Front-end code change data:
◆ ◆ ◆ ◆ ◆

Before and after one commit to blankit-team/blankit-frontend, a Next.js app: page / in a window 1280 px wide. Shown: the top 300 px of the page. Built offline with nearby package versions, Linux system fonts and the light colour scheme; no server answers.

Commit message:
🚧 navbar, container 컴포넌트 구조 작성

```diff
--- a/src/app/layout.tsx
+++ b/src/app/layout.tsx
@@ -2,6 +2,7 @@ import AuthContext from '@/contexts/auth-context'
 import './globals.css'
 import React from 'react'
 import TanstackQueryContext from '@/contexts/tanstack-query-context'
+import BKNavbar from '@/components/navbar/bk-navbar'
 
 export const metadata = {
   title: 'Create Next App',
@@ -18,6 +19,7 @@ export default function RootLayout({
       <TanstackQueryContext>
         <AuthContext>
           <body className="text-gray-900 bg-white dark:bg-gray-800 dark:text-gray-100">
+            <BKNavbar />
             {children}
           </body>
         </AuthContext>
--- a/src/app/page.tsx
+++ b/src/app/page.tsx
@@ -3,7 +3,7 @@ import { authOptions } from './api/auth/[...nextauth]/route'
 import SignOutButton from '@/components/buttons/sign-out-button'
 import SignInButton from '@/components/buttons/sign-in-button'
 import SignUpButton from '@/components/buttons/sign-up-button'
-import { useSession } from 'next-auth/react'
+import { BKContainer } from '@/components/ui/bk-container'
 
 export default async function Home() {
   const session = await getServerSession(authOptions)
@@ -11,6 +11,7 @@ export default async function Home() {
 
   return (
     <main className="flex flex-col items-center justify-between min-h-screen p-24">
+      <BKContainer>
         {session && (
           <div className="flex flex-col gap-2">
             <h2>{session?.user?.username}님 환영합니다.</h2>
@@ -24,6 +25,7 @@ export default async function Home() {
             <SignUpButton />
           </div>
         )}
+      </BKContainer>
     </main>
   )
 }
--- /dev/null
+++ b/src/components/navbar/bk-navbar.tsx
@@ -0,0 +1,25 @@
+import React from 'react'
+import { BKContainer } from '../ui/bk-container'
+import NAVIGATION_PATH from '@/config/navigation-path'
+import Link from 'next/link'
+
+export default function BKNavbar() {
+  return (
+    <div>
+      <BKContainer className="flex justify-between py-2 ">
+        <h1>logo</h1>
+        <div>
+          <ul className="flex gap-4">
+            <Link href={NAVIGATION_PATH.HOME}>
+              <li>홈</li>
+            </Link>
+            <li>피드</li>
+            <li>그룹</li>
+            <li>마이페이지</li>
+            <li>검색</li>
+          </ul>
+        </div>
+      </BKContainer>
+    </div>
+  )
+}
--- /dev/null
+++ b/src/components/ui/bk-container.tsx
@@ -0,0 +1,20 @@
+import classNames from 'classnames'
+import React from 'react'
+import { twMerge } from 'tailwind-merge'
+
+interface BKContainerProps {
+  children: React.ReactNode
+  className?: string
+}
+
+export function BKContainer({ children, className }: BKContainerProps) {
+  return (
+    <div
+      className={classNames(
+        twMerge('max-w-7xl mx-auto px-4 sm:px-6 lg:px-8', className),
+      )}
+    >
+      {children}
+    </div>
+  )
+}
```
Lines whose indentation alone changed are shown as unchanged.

◆ ◆ ◆ ◆ ◆

* [Problem details] Show all lines above holding "async".

* [Your solution]
 export default async function Home() {
@@ -11,6 +11,7 @@ export default async function Home() {
@@ -24,6 +25,7 @@ export default async function Home() {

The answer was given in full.